This, he says, is something that he might have expected a few years ago, but surprises him in the heightened climate of corporate governance and fiduciary responsibility post Enron. "I think the PeopleSoft shareholders are displaying a mixture of surprise and now a second phase of annoyance [with the management]," he suggests on the basis of having met with a number of the biggest PeopleSoft investors.
"When we made the first offer of $16, they said to us 'So what' and they weren't interested, it wasn't a high enough price to get their attention. But then we improved the offer and they saw that we were serious about this. They have assumed that following the second offer, we would have met with the PeopleSoft management who have a responsibility to consider and evaluate any offer on behalf of the shareholders. But they refuse to meet with us."
Phillips suggests that PeopleSoft is playing an anti-trust issues card as the main justification for refusing to talk. If the deal was likely to upset the Justice Department and fall foul of anti-competitive legislation in the US, then there would be little point in any meetings between the two management teams. But Phillips does not see that there is an anti-trust concern anyway as even the combined might of Oracle and PeopleSoft will not be enough to close the gap with market leader SAP, which itself has only 18 per cent of the market according to estimates from International Data Corporation.

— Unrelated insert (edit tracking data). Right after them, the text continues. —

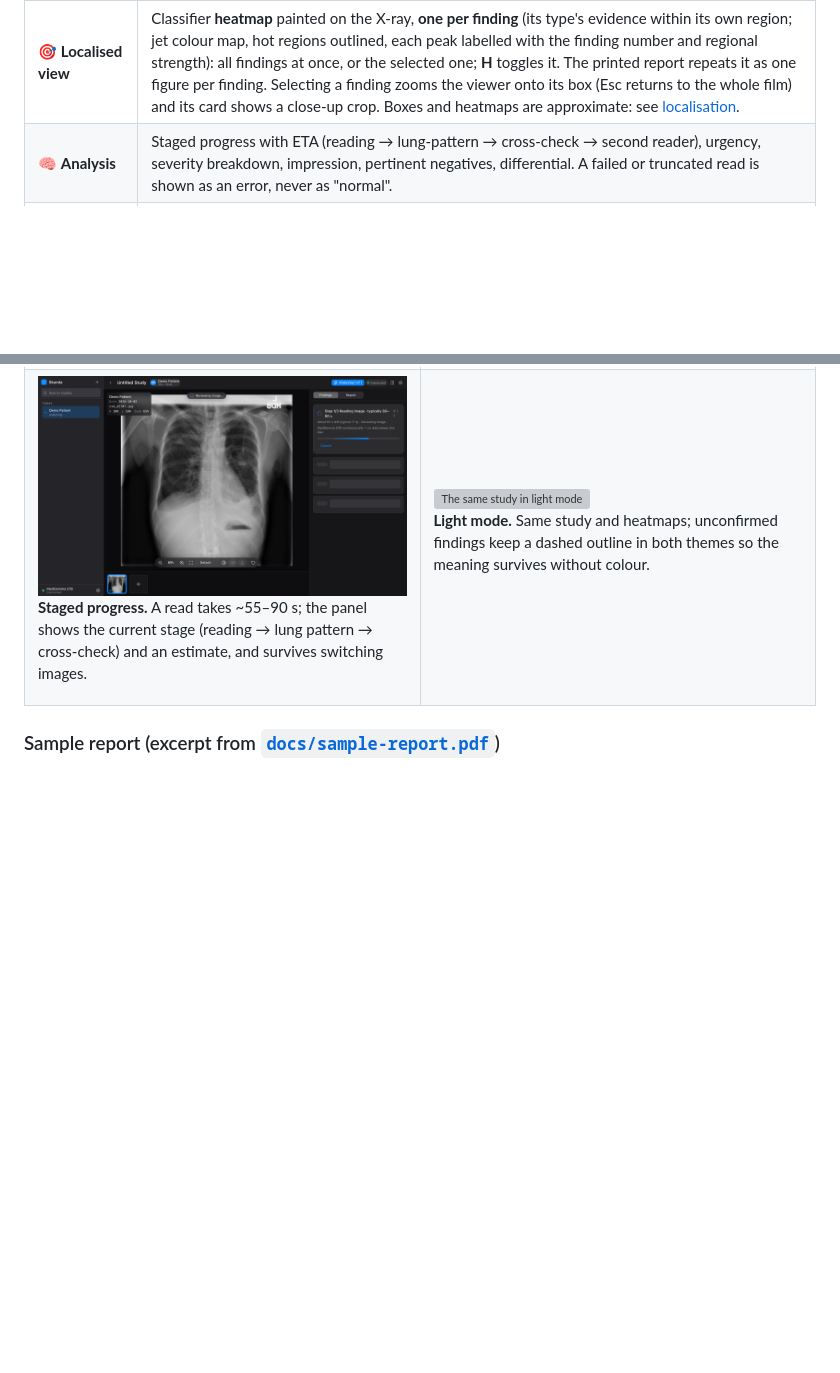
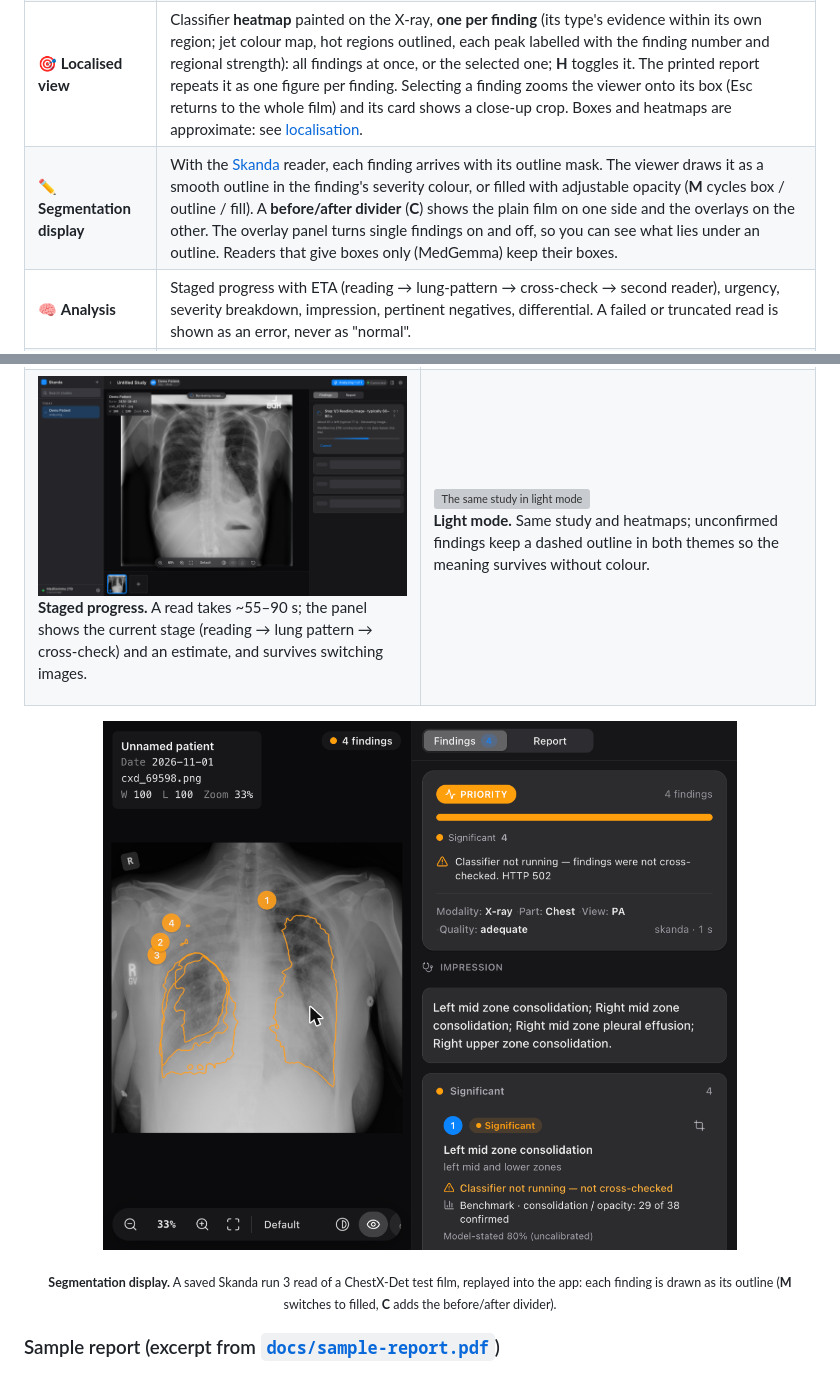
Before and after one commit to Hitheshkaranth/VoxelRadAI_Terminal, a Markdown page: README.md, 2 parts joined by grey strips. Rendered like a GitHub page; pictures changed too: docs/screenshots/segmentation-outline.png (added); blank space fills up the shorter version; grey boxes are pictures that could not be loaded.

```diff
--- a/README.md
+++ b/README.md
@@ -45,6 +45,7 @@ cross-checked by an independent classifier, and drafted into a signable radiolog
 | 📥 **Intake** | Drag & drop anywhere, paste (⌘V) or file picker. PNG, JPEG, WebP and uncompressed DICOM (correct tag parsing, BitsStored, MONOCHROME1, window/level, downscaling). |
 | 🔬 **Diagnostic viewer** | Zoom/pan, window-level (right/⌥-drag) with Lung / Bone / Soft-tissue presets, invert, keyboard shortcuts, numbered severity-coloured boxes linked to the findings list, "not localized" legend. |
 | 🎯 **Localised view** | Classifier **heatmap** painted on the X-ray, **one per finding** (its type's evidence within its own region; jet colour map, hot regions outlined, each peak labelled with the finding number and regional strength): all findings at once, or the selected one; **H** toggles it. The printed report repeats it as one figure per finding. Selecting a finding zooms the viewer onto its box (Esc returns to the whole film) and its card shows a close-up crop. Boxes and heatmaps are approximate: see [localisation](#localisation-held-out). |
+| ✏️ **Segmentation display** | With the [Skanda](https://github.com/Hitheshkaranth/skanda-grounding) reader, each finding arrives with its outline mask. The viewer draws it as a smooth outline in the finding's severity colour, or filled with adjustable opacity (**M** cycles box / outline / fill). A **before/after divider** (**C**) shows the plain film on one side and the overlays on the other. The overlay panel turns single findings on and off, so you can see what lies under an outline. Readers that give boxes only (MedGemma) keep their boxes. |
 | 🧠 **Analysis** | Staged progress with ETA (reading → lung-pattern → cross-check → second reader), urgency, severity breakdown, impression, pertinent negatives, differential. A failed or truncated read is shown as an error, never as "normal". |
 | 🛡️ **Cross-check** | Every finding is checked by a local [TorchXRayVision](https://github.com/mlmed/torchxrayvision) classifier (~0.1 s) with per-class thresholds tuned on held-out data. Unsupported findings stay in, drawn dashed and marked **unconfirmed**; the draft words them as *possible*. |
 | 🔬 **Second reader** | Optional [MAIRA-2](https://huggingface.co/microsoft/maira-2) service adds effusion, nodule/mass and atelectasis findings MedGemma missed, only where the classifier agrees. On held-out films: right finding type 41% → 47%, effusion 30% → 53%. |
@@ -100,6 +101,9 @@ Real runs of the current app on this Mac (Oct 2026), using ChestX-Det test films
 </td>
 </tr>
 </table>
+
+<p align="center"><img src="docs/screenshots/segmentation-outline.png" alt="Skanda read of ChestX-Det test film cxd_69598 in the viewer: four findings (bilateral consolidation and a right pleural effusion), each drawn as a smooth orange outline over the lungs with its numbered chip, findings list and impression on the right" width="80%"></p>
+<p align="center"><sub><b>Segmentation display.</b> A saved Skanda run 3 read of a ChestX-Det test film, replayed into the app: each finding is drawn as its outline (<b>M</b> switches to filled, <b>C</b> adds the before/after divider).</sub></p>
 
 ### Sample report (excerpt from [`docs/sample-report.pdf`](docs/sample-report.pdf))
 
```
Also changed, not shown: 8 other files.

"Anti-trust issues are usually the concern of the Justice Department," muses Phillips, adding that he and Oracle chief financial officer, Jeff Henley, are due to meet with officials from the department this week. "PeopleSoft appears to have made their decision for them. But it means that they don't have to meet with us. I don't see any anti-trust problems. It will increase competition. Do you want to have lots of little companies or one or two big companies that can be a more competitive offering to SAP and protect customers from Microsoft."
Assuming the PeopleSoft deal can be closed successfully, Oracle has committed to providing ten years worth of support for existing PeopleSoft customers, but will not actively sell the PeopleSoft software. If customers ask for it, they can have it, but it will not become an addition to the Oracle sales team's portfolio.
"We have focused a lot more attention on the PeopleSoft customer base," Phillips says, conceding that Oracle's initial focus on investors and shareholders has fuelled customer concern. "We are offering them at least a decade of support for their products - that's more than PeopleSoft or any other company offers its customers. Oracle and PeopleSoft are far closer cultures - a lot of them came from Oracle in the first place! - than PeopleSoft and JDE which are very different companies. Oracle is a better fit."
For Phillips, it's clear that the logic of market consolidation is inevitable and unshakeable. "There is going to be rationalization," he insists. "We know that, JD Edwards and PeopleSoft agree with that. That said, it's then just a question of who is going to drive that consolidation. We want to do that.
"Our actions will have a wider effect," he concludes. "We are probably starting something here'but it's hard to say at this stage where we will end up."